◆ What to do ◆
Which of the lines below holds the string "render"? Copy every line that does.

○ ○ ○ ○

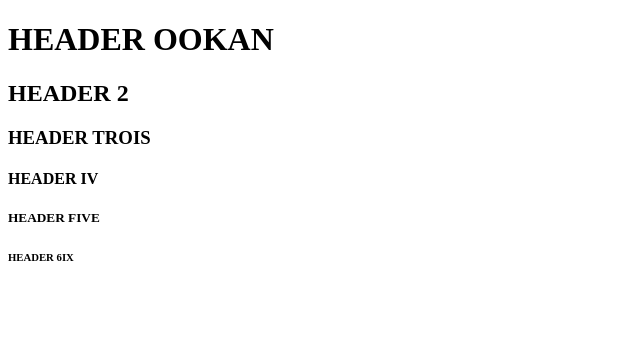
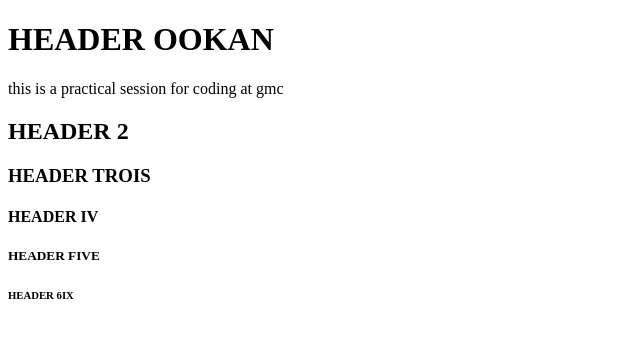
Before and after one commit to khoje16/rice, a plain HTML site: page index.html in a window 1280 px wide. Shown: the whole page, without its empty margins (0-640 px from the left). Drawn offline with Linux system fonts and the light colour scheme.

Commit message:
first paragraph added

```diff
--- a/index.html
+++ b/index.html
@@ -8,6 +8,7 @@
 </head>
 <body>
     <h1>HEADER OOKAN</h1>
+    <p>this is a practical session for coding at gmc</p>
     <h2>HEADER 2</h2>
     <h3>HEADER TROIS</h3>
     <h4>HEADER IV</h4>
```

○ ○ ○ ○

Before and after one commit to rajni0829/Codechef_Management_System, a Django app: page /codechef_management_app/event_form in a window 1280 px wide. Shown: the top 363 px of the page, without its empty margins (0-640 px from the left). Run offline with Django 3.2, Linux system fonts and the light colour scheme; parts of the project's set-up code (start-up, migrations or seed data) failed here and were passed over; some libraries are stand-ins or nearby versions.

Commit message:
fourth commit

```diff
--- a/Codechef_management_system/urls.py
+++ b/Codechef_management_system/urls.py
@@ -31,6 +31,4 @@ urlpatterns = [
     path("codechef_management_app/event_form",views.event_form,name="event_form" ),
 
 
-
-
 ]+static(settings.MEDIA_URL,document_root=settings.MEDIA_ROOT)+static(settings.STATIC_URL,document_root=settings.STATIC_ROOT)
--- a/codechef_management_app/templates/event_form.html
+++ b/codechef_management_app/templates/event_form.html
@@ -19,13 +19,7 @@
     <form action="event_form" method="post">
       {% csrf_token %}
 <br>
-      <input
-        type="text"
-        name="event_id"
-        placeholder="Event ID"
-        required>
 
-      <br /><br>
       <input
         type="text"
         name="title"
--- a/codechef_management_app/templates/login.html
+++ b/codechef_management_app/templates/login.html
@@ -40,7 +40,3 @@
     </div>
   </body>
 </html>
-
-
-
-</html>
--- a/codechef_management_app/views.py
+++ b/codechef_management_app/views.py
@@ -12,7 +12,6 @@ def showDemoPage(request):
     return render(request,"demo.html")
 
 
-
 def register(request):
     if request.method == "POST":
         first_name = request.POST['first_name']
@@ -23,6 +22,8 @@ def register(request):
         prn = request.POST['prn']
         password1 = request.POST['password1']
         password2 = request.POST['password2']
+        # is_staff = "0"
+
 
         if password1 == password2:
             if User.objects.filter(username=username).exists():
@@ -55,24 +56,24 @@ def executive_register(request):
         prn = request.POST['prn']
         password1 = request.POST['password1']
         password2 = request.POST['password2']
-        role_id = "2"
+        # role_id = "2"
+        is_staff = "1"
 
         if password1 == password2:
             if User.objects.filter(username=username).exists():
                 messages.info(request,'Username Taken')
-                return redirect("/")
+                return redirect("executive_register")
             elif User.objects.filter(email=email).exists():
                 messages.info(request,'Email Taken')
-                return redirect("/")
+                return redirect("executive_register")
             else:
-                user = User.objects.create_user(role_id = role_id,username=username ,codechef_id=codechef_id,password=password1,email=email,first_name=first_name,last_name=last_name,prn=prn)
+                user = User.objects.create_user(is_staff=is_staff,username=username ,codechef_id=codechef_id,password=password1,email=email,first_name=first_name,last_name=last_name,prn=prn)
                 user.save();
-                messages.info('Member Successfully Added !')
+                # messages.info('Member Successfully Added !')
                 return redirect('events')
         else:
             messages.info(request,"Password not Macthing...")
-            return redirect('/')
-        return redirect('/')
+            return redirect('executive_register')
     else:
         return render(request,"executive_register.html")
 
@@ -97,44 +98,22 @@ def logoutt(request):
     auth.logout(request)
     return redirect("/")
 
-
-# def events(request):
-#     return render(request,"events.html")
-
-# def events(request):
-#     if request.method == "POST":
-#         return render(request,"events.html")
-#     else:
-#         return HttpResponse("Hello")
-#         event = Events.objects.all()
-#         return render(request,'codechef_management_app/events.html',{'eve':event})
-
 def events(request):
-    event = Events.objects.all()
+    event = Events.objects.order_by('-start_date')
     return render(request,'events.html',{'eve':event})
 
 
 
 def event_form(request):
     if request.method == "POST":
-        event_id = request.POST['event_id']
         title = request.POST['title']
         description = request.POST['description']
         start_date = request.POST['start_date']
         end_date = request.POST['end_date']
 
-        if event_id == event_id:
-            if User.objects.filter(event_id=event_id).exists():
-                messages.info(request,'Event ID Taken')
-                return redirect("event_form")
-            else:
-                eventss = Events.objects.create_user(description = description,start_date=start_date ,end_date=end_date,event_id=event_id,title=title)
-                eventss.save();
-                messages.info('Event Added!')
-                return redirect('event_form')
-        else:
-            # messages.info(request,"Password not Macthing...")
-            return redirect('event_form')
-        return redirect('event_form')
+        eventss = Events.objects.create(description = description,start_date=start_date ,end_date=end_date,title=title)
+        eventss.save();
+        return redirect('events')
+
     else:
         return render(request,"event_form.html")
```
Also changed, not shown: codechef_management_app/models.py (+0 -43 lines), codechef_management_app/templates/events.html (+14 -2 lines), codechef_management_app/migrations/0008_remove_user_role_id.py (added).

○ ○ ○ ○

◆ Your response ◆
     return render(request,"demo.html")
         return render(request,"executive_register.html")
-#     return render(request,"events.html")
-#         return render(request,"events.html")
-#         return render(request,'codechef_management_app/events.html',{'eve':event})
     return render(request,'events.html',{'eve':event})
         return render(request,"event_form.html")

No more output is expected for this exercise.